Turkey can sometimes look like a bad joke. Turkey sits in the lowest ranks of any credible index measuring press freedoms and the rule of law.
Reporters Without Borders, for instance, in its 2016 report, put Turkey into the 151st place out of a list of 180 countries -- ranked below Pakistan, Russia and Tajikistan.
In this year's Rule of Law Index, released by the World Justice Project, Turkey ranked 99th out of 113 countries, scoring worse than Nigeria and Myanmar.
Turkey's leaders, nevertheless, recently condemned the state of press freedoms in Europe and the United States. An official statement claimed that press freedoms had a problematic and restrictive state in "Western democracies such as, France, Germany, England, Sweden, Spain, Netherlands and the USA."
But not all Turkish news is equally amusing. On Dec. 10, a twin bomb in Istanbul killed 44 people and injured more than 150. The perpetrators were an urban branch of the Kurdistan Workers' Party (PKK), which has been fighting for a Kurdish homeland since 1984. The conflict has already taken nearly 40,000 lives.

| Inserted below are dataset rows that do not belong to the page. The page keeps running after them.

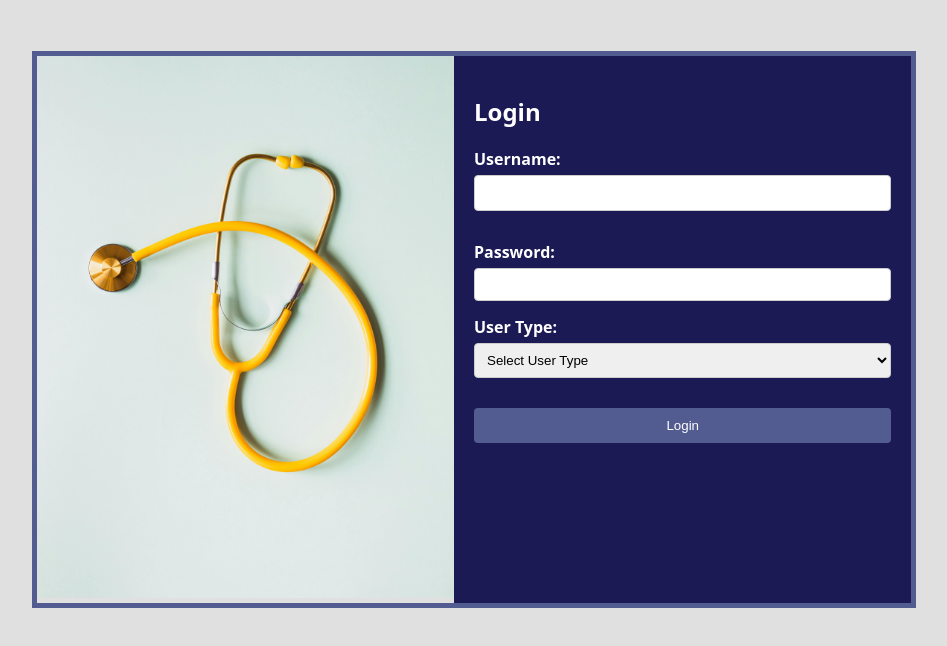
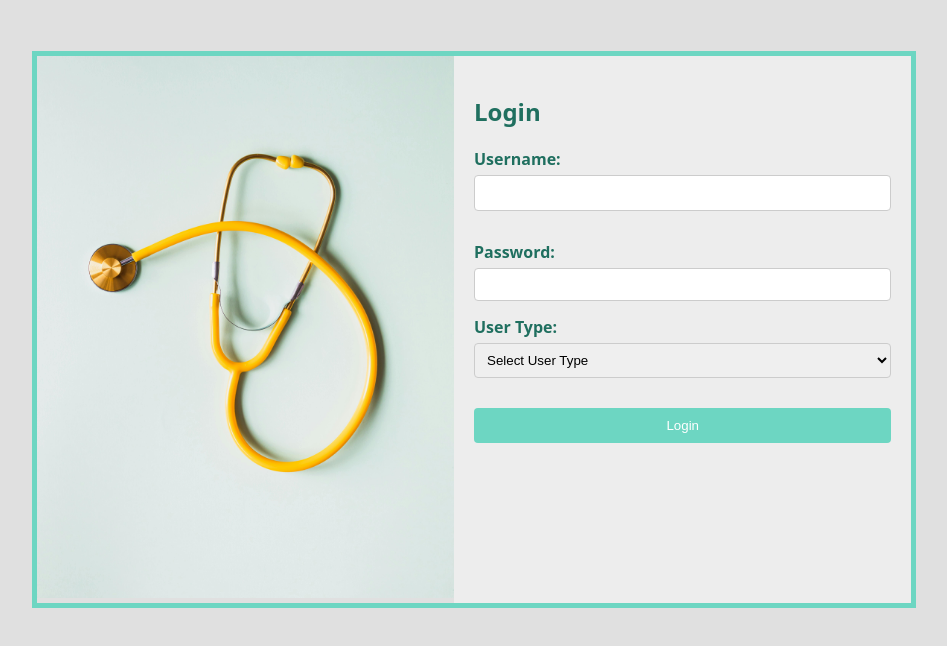
Before and after one commit to danielmp97/COMP231-007-Team-3-W24-, a React (Vite) app in the folder client/: page /login in a window 1280 px wide. Shown: the top 646 px of the page, without its empty margins (166-1113 px from the left). Built offline with nearby package versions, Linux system fonts and the light colour scheme.

Commit message:
Visual Changes, Only updated some components with the new color palette.

```diff
--- a/client/src/pages/Appointments.css
+++ b/client/src/pages/Appointments.css
@@ -2,6 +2,9 @@
     margin-top: 20px;
     width: 70%;
     margin: auto;
+  }
+  .my-appointments{
+    color: #1f6f5f;
   }
 
   .table-container h2 {
@@ -12,30 +15,29 @@
     width: 100%;
     border-collapse: collapse;
     margin-top: 20px;
-    border: solid 2px #ffffff;
+    border: solid 2px #1f6f5f;
   }
 
   .table-container thead {
-    background-color: #1B1A55;
-    color: white; /* Set text color to white */
+    background-color: #BDECE3;
+    color: white;
   }
 
   .table-container th, .table-container td {
     padding: 10px;
     text-align: left;
     border-bottom: 1px solid #ddd;
-    color: white; /* Set text color to white */
+    color: black;
   }
 
-  /* Alternate row colors */
   .table-container tbody tr:nth-child(even) {
-    background-color: #535C91;
+    background-color: #E4F7F4;
   }
 
   .table-container tbody tr:nth-child(odd) {
-    background-color: #9290C3;
+    background-color: #E4F7F4;
   }
 
   .table-container tbody tr:hover {
-    background-color: #0a0688;
+    background-color: #95E1D3;
   }
--- a/client/src/pages/Appointments.jsx
+++ b/client/src/pages/Appointments.jsx
@@ -26,7 +26,7 @@ function Appointments() {
   return (
     <div>
         <div className="table-container">
-        <h1>My Appointments</h1>
+        <h1 className='my-appointments'>My Appointments</h1>
       <table>
         <thead>
           <tr>
--- a/client/src/pages/CreateAppointment.css
+++ b/client/src/pages/CreateAppointment.css
@@ -6,10 +6,10 @@ body {
     margin: auto;
     max-width: 35%;
     padding: 20px;
-    background-color: #1B1A55;
-    color: white;
+    background-color: #E6E6E6;
+    color: #1f6f5f;
     border-radius: 5%;
-    border-color: #535C91;
+    border-color: #6DD6C2;
     border-style: solid;
     border-width: 5px;
     box-shadow: rgba(0, 0, 0, 0.35) 0px 5px 15px;
@@ -40,7 +40,7 @@ body {
   button[type="submit"] {
     width: 100%;
     padding: 10px;
-    background-color: #535C91;
+    background-color: #1f6f5f;
     color: white;
     border: none;
     border-radius: 5px;
@@ -48,7 +48,7 @@ body {
   }
 
   button[type="submit"]:hover {
-    background-color: #9290C3;
+    background-color: #6DD6C2;
   }
 
   select {
--- a/client/src/pages/Login.css
+++ b/client/src/pages/Login.css
@@ -11,7 +11,7 @@
   img {
     width: 100%;
     margin-top: -20%;
-    height: auto; /* Maintain aspect ratio */
+    height: auto;
   }
 
   .login-content {
@@ -21,23 +21,23 @@
 
   .image-container {
     flex: 1;
-    max-height: 80vh; /* Adjust the maximum height as needed */
-    overflow: hidden; /* Hide overflow content */
-    border-top: 5px solid #535C91;
-    border-bottom: 5px solid #535C91;
-    border-left: 5px solid #535C91;
+    max-height: 80vh;
+    overflow: hidden;
+    border-top: 5px solid #6DD6C2;
+    border-bottom: 5px solid #6DD6C2;
+    border-left: 5px solid #6DD6C2;
   }
 
   .login-container {
     flex: 1;
     padding: 20px;
-    background-color: #1B1A55;
-    color: white;
-    max-height: 80vh; /* Adjust the maximum height as needed */
-    overflow-y: auto; /* Add vertical scrollbar if content exceeds max-height */
-    border-top: 5px solid #535C91;
-    border-bottom: 5px solid #535C91;
-    border-right: 5px solid #535C91;
+    background-color: #ededed;
+    color: #1f6f5f;
+    max-height: 80vh;
+    overflow-y: auto;
+    border-top: 5px solid #6DD6C2;
+    border-bottom: 5px solid #6DD6C2;
+    border-right: 5px solid #6DD6C2;
   }
 
   .login-container h2 {
@@ -66,7 +66,7 @@
   .login-container button {
     width: 100%;
     padding: 10px;
-    background-color: #535C91;
+    background-color: #6DD6C2;
     color: #fff;
     border: none;
     border-radius: 4px;
@@ -75,7 +75,7 @@
   }
 
   .login-container button:hover {
-    background-color: #9290C3;
+    background-color: #95E1D3;
   }
 
   .image-container img {
--- a/client/src/pages/createAppointment.jsx
+++ b/client/src/pages/createAppointment.jsx
@@ -10,9 +10,7 @@ function CreateAppointment() {
   };
 
   const userType = jwtDecode(getToken()).role;
-  //get the user id
   const userId = jwtDecode(getToken()).userId;
-  //console.log(jwtDecode(getToken()));
 
 
   const [appointments, setAppointments] = useState([]);
```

Turkish President Recep Tayyip Erdogan himself announced the more recent bloody picture. Calling for a "national mobilization against all terrorist organizations," Erdogan said that 1,178 people have been killed since July 2015 in Turkey's fight with the PKK. Bomb attacks by the Islamic State (ISIS) claimed another 330 lives. Those numbers exclude 248 people who died during the bloody coup attempt of July 15, as well as 9,500 apparent PKK members who were killed by Turkish security forces. Turkey also claims that it killed 1,800 ISIS members since July 2015.
These numbers put the total death toll at 13,056 in a span of less than 17 months.
This is not a winning war for any party. From the point of view of asymmetrical warfare, Erdogan's struggle looks futile. If, in Erdogan's numbers, Turkey has killed 9,500 PKK fighters in 17 months and the organization is still capable of striking the heart of Turkey's biggest city, Turkey's security and intelligence officials might wish to rethink their warfare strategy. More importantly, politically, Turkey's diagnosis is problematic. Erdogan claims that terror keeps taking lives in Turkey merely because "dark external forces were acting against Turkey's interests."
In Erdogan's laughable narrative, the entire world of major powers has united to conspire against Turkey, solely with the aim of stopping the rise of this Muslim nation where per capita GDP is less than $10,000. The goal of this allegation is to keep a majority of Turks united behind their beloved leader. But it has not, and will not, solve Turkey's decades-long dispute with its Kurdish minority.
Turkey's Kurdish problem is not a military one. On the contrary, the military aspect of the problem is the consequence, not the root cause. Turkey's Kurds have been demanding a homeland since the 19th century -- long before the modern Turkish state was born in 1923. Both the Ottoman and Turkish states, however, have viewed the Kurdish problem as a military matter that should have a military solution. They have been wrong. It is time that Ankara rethinks its diagnosis about the Kurdish dispute. The Turks can start by asking themselves why their Kurdish compatriots choose to live in mountainous hideouts, fight, kill or be killed. They have a sentimental, romantic longing for a homeland.
Erdogan's theory, that the evil West is trying to stop Turkey's rise, fails to explain any of the several Kurdish uprisings during a failing Ottoman Empire and a newborn, poor republic.
Turkey's Kurdish problem is a political one. It can only be solved through political means, most notably through peaceful negotiations. Otherwise, many more days of national mourning will be awaiting Turks and Kurds.
Burak Bekdil, based in Ankara, is a Turkish columnist for the Hürriyet Daily and a Fellow at the Middle East Forum.